DATA SUPPLIED START
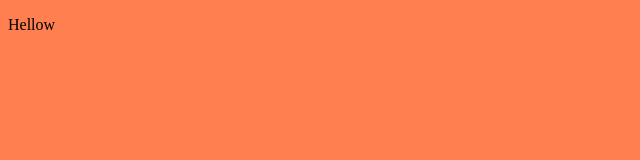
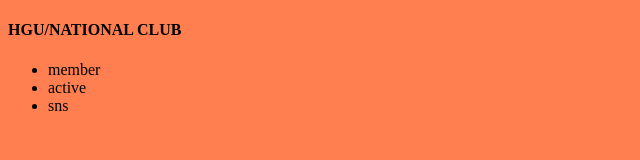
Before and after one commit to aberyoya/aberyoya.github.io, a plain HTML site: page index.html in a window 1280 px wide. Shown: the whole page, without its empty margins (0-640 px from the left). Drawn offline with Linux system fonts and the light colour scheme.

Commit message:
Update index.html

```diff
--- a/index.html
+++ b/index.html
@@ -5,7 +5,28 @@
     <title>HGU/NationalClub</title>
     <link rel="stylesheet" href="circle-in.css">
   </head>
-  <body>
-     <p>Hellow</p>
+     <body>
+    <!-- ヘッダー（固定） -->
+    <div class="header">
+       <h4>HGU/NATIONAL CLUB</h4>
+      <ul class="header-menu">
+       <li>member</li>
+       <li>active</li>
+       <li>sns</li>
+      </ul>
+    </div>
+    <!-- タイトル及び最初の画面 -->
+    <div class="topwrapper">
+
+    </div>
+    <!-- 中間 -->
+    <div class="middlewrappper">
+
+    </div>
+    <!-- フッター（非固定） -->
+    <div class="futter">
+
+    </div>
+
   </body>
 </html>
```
DATA SUPPLIED END
DATA SUPPLIED START
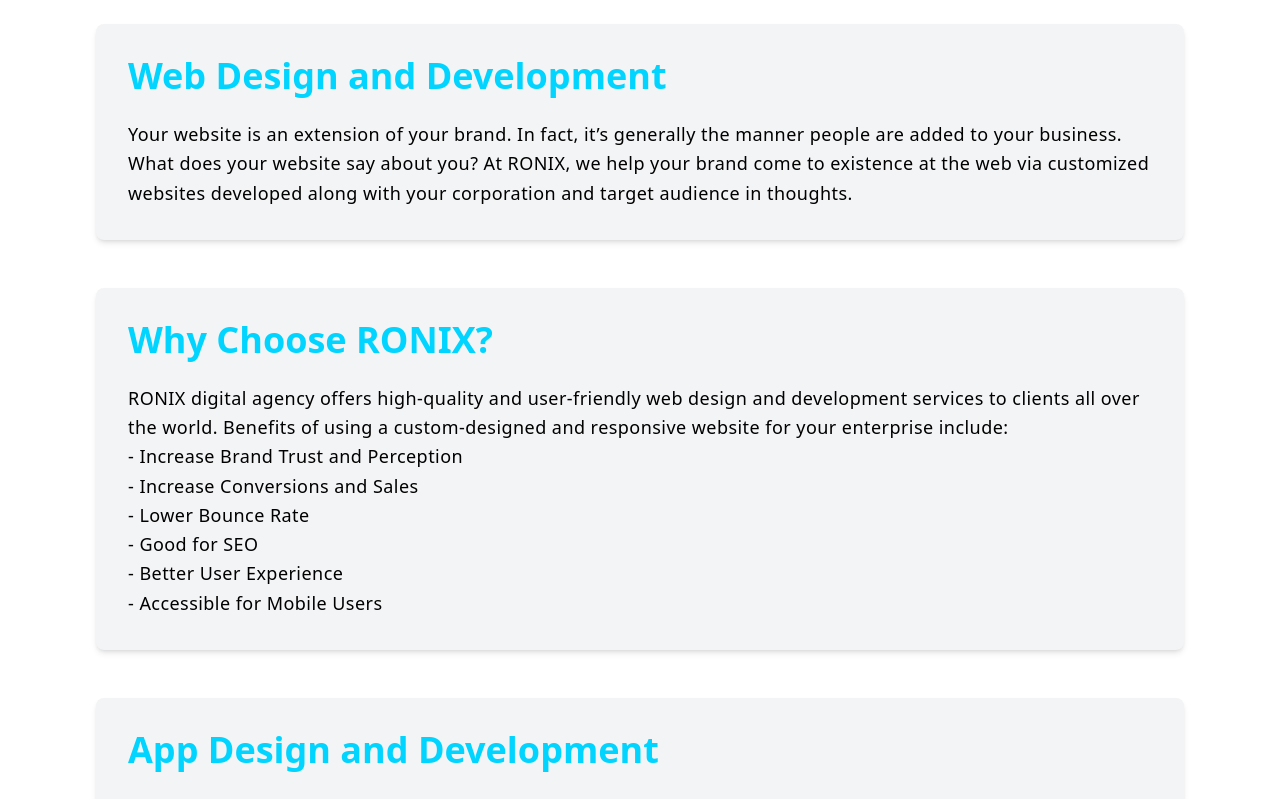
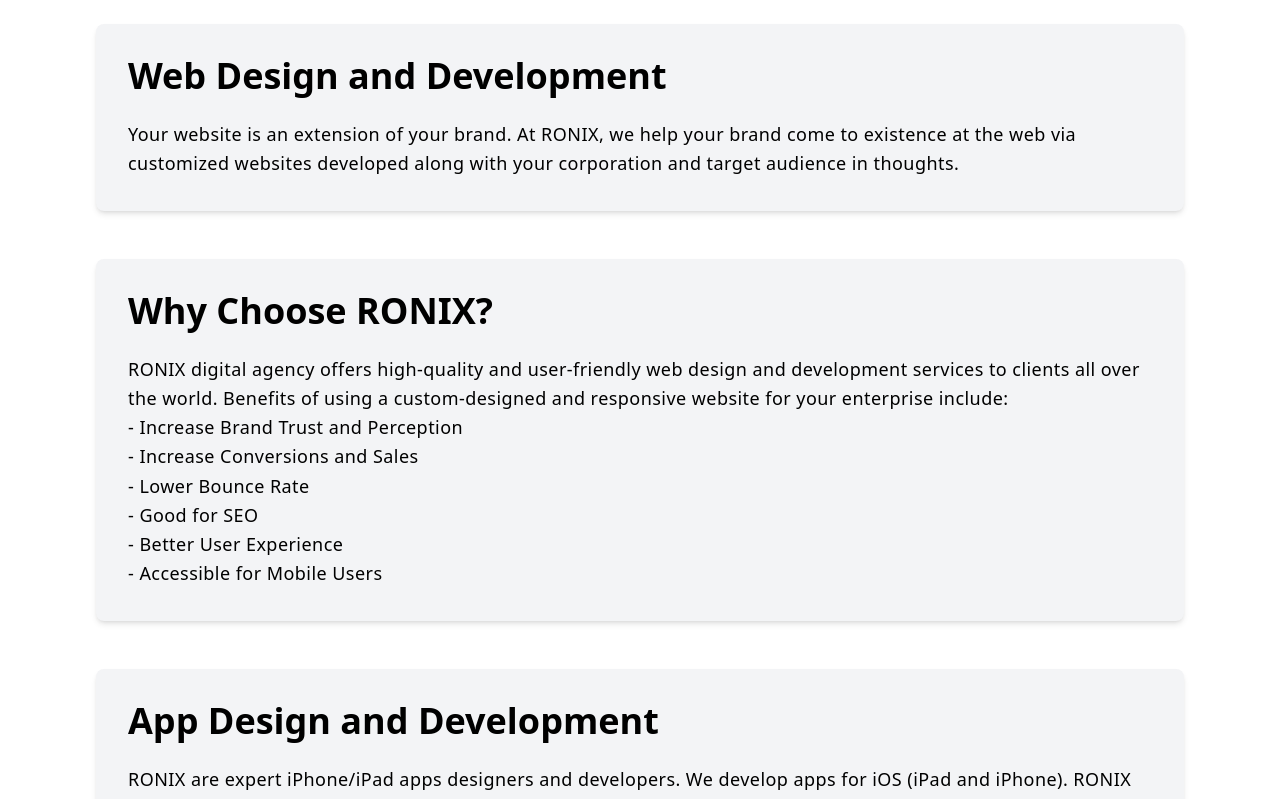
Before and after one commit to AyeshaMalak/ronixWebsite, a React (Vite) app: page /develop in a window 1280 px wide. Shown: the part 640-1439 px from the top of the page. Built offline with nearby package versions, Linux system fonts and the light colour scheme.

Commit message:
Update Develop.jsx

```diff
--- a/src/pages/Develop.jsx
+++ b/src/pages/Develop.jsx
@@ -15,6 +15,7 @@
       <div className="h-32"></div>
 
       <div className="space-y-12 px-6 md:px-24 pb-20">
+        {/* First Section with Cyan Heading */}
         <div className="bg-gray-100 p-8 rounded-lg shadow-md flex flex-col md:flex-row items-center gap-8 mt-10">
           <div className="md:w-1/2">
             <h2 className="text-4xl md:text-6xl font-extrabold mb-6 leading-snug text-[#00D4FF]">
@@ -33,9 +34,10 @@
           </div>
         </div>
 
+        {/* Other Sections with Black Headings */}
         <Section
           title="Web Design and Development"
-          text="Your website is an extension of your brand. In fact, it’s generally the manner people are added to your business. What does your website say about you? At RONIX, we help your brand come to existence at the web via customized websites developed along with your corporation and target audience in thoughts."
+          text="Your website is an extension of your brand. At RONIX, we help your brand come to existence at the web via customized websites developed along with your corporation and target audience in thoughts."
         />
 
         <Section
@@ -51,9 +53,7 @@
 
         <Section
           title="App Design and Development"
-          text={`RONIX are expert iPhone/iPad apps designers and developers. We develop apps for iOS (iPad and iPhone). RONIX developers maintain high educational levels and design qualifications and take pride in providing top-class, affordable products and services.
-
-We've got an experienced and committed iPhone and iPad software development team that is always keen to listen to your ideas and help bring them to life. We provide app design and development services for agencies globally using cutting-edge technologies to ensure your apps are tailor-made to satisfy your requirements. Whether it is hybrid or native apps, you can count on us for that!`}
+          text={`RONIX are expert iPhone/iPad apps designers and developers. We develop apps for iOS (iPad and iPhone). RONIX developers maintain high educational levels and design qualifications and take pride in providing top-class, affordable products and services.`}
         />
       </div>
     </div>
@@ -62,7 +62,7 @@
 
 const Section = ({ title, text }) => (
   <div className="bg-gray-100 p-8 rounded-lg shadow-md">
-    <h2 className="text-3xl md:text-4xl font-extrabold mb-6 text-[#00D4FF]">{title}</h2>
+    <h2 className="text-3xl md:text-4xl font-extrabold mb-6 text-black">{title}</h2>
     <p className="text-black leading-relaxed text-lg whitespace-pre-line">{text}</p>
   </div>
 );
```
DATA SUPPLIED END
YOUR OBJECTIVE ▸ Once you find the string "apps" in a line of the records, copy that line.

RESULT OF THE TASK ▸
-          text={`RONIX are expert iPhone/iPad apps designers and developers. We develop apps for iOS (iPad and iPhone). RONIX developers maintain high educational levels and design qualifications and take pride in providing top-class, affordable products and services.
-We've got an experienced and committed iPhone and iPad software development team that is always keen to listen to your ideas and help bring them to life. We provide app design and development services for agencies globally using cutting-edge technologies to ensure your apps are tailor-made to satisfy your requirements. Whether it is hybrid or native apps, you can count on us for that!`}
+          text={`RONIX are expert iPhone/iPad apps designers and developers. We develop apps for iOS (iPad and iPhone). RONIX developers maintain high educational levels and design qualifications and take pride in providing top-class, affordable products and services.`}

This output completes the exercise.